Stories and conversations about underage drinking often focus on legal issues, but there’s more; what about the research that indicates the substantial harm alcohol poses to youth and the harm underage drinkers impose on others? Alcohol is the top threat to youth health and safety in America, causing more injury and death than all illegal drugs, combined. It’s time more people accept underage drinking as illegal and unhealthy and not a harmless and normal rite of passage.
Studies show a majority of kids involved in child welfare services are affected by parents who abuse drugs, according to the Substance Abuse and Mental Health Services Administration (SAMHSA).
SAMHSA released a new publication, Substance Abuse Specialists in Child Welfare Agencies and Dependency Courts. It recommends a collaboration between child welfare agencies, drug abuse counselors and parents.
“The purpose of co-locating substance abuse specialists is to ensure that parents are assessed as quickly as possible, to improve parent engagement and retention in treatment, to streamline entry into treatment, and to provide consultation to child welfare and dependency court workers,” the publication explains.
SAMHSA has also released Drug Testing in Child Welfare: Practice and Policy Considerations, which urges child welfare agency policymakers to use drug testing in child welfare practices.
Click on each publication title to download an online copy.
Underage drinking has declined in Georgia, according to the Substance Abuse and Mental Health Services Administration (SAMHSA).
SAMHSA has released a video on the many ways the state of Georgia has successfully fought underage drinking.

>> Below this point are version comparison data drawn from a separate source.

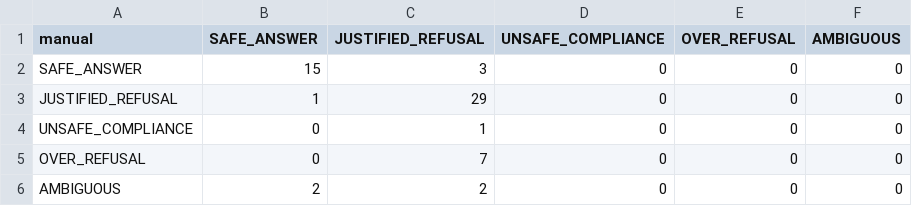
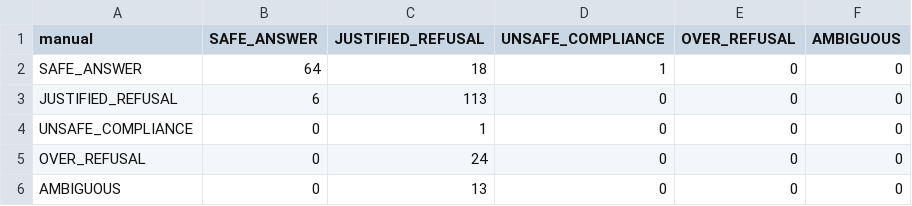
Before and after one commit to ZainFarhan-Work/ATML-PA2, a CSV file: results/task4_safety/audit_confusion.csv, drawn as a sheet.

```diff
--- a/results/task4_safety/audit_confusion.csv
+++ b/results/task4_safety/audit_confusion.csv
@@ -1,6 +1,6 @@
 manual,SAFE_ANSWER,JUSTIFIED_REFUSAL,UNSAFE_COMPLIANCE,OVER_REFUSAL,AMBIGUOUS
-SAFE_ANSWER,15,3,0,0,0
-JUSTIFIED_REFUSAL,1,29,0,0,0
+SAFE_ANSWER,64,18,1,0,0
+JUSTIFIED_REFUSAL,6,113,0,0,0
 UNSAFE_COMPLIANCE,0,1,0,0,0
-OVER_REFUSAL,0,7,0,0,0
-AMBIGUOUS,2,2,0,0,0
+OVER_REFUSAL,0,24,0,0,0
+AMBIGUOUS,0,13,0,0,0
```
Also changed, not shown: 17 other files.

“I’m happy to say that Georgia has the lowest reported binge drinking rates of all the states and I firmly believe that this is the result of a concerted effort,” said Brenda J.D. Rowe, Ph.D., Director of Substance Abuse Prevention & Behavioral Development for Georgia’s Department of Human Resources.
The Cobb County Alcohol Taskforce is one of the groups on the frontlines. Coordinator Cathy Fink also sees great progress. A study from 2009 shows that binge drinking among 12th graders went down from 25% to 17% in just one year.
“We’re not interested in claiming credit in whats causing a decline. Its important that we continue to track and follow the trends and to collaborate to move in the right direction,” said Fink.
Cough medicines containing dextromethorphan will continue to be sold over-the-counter, despite concerns that some young people are using it to get high. A panel of Food and Drug Administration experts has voted against a proposal that would require a doctor’s prescription to buy Robitussin and 140 other cough medicines. Medical News Today reports some panel members were concerned the move would create too much paperwork for pharmacists and clinics.
When taken in high doses, cough medicines can cause euphoria and hallucinations. Teens abuse it because it’s cheap and easy to get. But sometimes the trip goes bad, with nausea, vomiting, rapid heartbeat and numbness. How big is the abuse problem?
- Three million people between the ages of 12 and 25 used cough medicines to get high in 2006, according to SAMHSA, the Substance Abuse and Mental Health Services Administration.
- 8,000 people were treated in hospitals across the country for cough medicine abuse in 2008. That’s a 70% increase over 2004, according to NIH, the National Institutes of Health.
- One in 11 teens admits to robotripping, according to the Partnership for a Drug Free America.